CFA's Health Committee proposed the following guidance statement on the declawing of cats after review of the Canadian Veterinary Medical Association's (CVMA) position concerning declawing, and after research of scientific articles and information from the Cornell Feline Health Center, from Joan Miller's files of cat fancy and animal shelter materials and by talking with veterinarians, feline behavioral specialists, The American Veterinary Medical Association (AVMA), the President of the American College of Behaviorists and the Director of Ethical Studies at the San Francisco SPCA. At the October 1996 meeting, the CFA Board unanimously approved a guidance statement on the declawing of cats.
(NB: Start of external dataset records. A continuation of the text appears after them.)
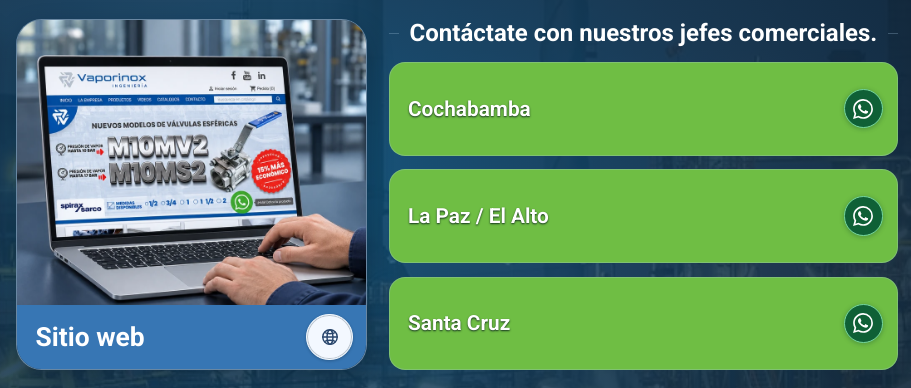
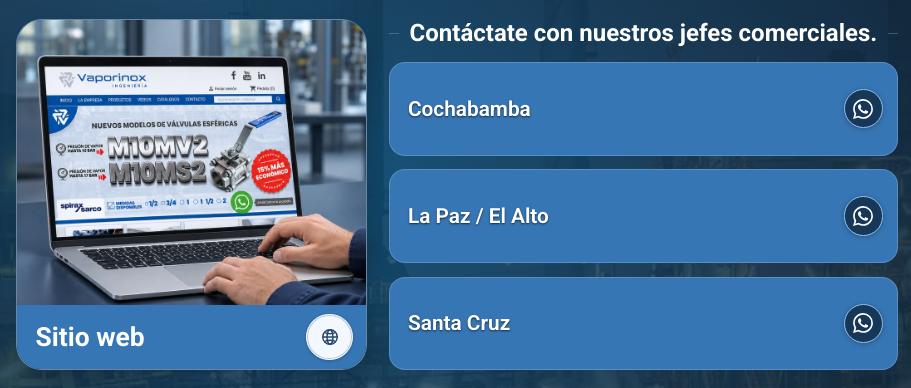
Before and after one commit to vaporinoxsrlcba-bit/Vaporinox-Ingenier-a, a plain HTML site: page index.html in a window 1280 px wide. Shown: the part 206-594 px from the top of the page, 369-1280 px from the left. Drawn offline with Linux system fonts and the light colour scheme.

Commit message:
Use the Vaporinox blue for contact buttons

```diff
--- a/styles.css
+++ b/styles.css
@@ -10,8 +10,8 @@
   color-scheme: dark;
   --page-background: #0d1e30;
   --action-blue: #3776b4;
-  --contact-green: #6fbe44;
-  --contact-hover: #61ac39;
+  --contact-blue: var(--action-blue);
+  --contact-hover: #2b649b;
   --brand-blue: #007cb9;
   --industrial-halo: color-mix(in srgb, var(--brand-blue) 52%, #132b3f);
   --industrial-backdrop:
@@ -255,14 +255,14 @@ nav .icon-frame {
   padding: .33rem clamp(.5rem, 1.1vw, .9rem) .33rem clamp(.8rem, 1.4vw, 1.15rem);
   border: 1px solid var(--border);
   border-radius: .72rem;
-  background: var(--contact-green);
+  background: var(--contact-blue);
 }
 
-#contactos strong { text-shadow: 0 1px 2px #14321f; }
+#contactos strong { text-shadow: 0 1px 2px #132b3f; }
 #contactos a .icon-frame {
-  border-color: #74d69e;
-  background: #0f6036;
-  box-shadow: 0 1px 5px #073b2b54;
+  border-color: #91bee8;
+  background: #163757;
+  box-shadow: 0 1px 5px #061b3354;
 }
 
 /* Redes sociales */
```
A revised guidance statement was approved at the June 2003 Board meeting.

"The Cat Fanciers' Association recognizes that scratching is a natural behavior of cats and that cats may be defenseless without full use of their claws if they, either intentionally or unintentionally, go outdoors. Scratching damage to household furnishings can be minimized or avoided by routine clipping of the claws, the use of claw covers and by redirecting the cat's activity to acceptable surfaces.

CFA perceives the declawing of cats (onychectomy ) and the severing of digital tendons (tendonectomy) to be elective surgical procedures that are without benefit to the cat. Because of the discomfort associated with any surgery and potential future behavioral or physical effects, CFA disapproves of routine declawing or tendonectomy surgery in lieu of alternative solutions to prevent household damage. In certain situations, including high risk of injury or disease transmission to owners with bleeding disorders or compromised immune systems, declawing may be justified in order to maintain the cat-human bond. "